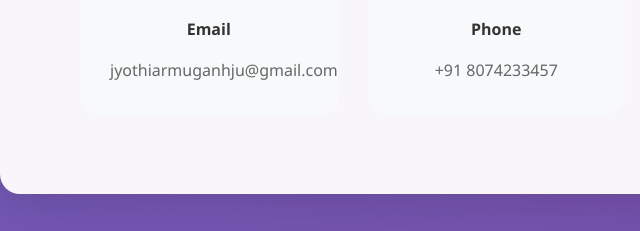
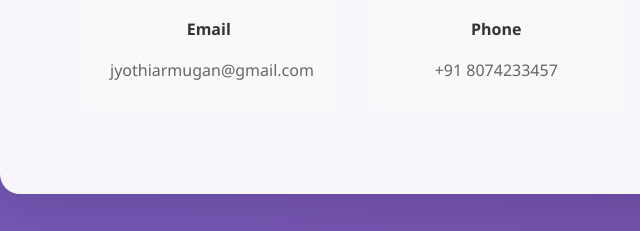
Before and after one commit to johnpalakommu/Portfolio, a plain HTML site: page index.html in a window 1280 px wide. Shown: the part 4944-5175 px from the top of the page, 0-640 px from the left. Drawn offline with Linux system fonts and the light colour scheme.

Commit message:
Update index.html

```diff
--- a/index.html
+++ b/index.html
@@ -720,7 +720,7 @@
                 <div class="contact-item">
                     <div style="font-size: 2.5rem; color: #667eea; margin-bottom: 20px;">📧</div>
                     <h4>Email</h4>
-                    <p><a href="mailto:your.email@example.com">jyothiarmuganhju@gmail.com</a></p>
+                    <p><a href="mailto:your.email@example.com">jyothiarmugan@gmail.com</a></p>
                 </div>
                 <div class="contact-item">
                     <div style="font-size: 2.5rem; color: #667eea; margin-bottom: 20px;">📱</div>
```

****

The lines to copy are those above that contain the string "html".

PROBLEM SOLUTION ::
Before and after one commit to johnpalakommu/Portfolio, a plain HTML site: page index.html in a window 1280 px wide. Shown: the part 4944-5175 px from the top of the page, 0-640 px from the left. Drawn offline with Linux system fonts and the light colour scheme.
Update index.html
--- a/index.html
+++ b/index.html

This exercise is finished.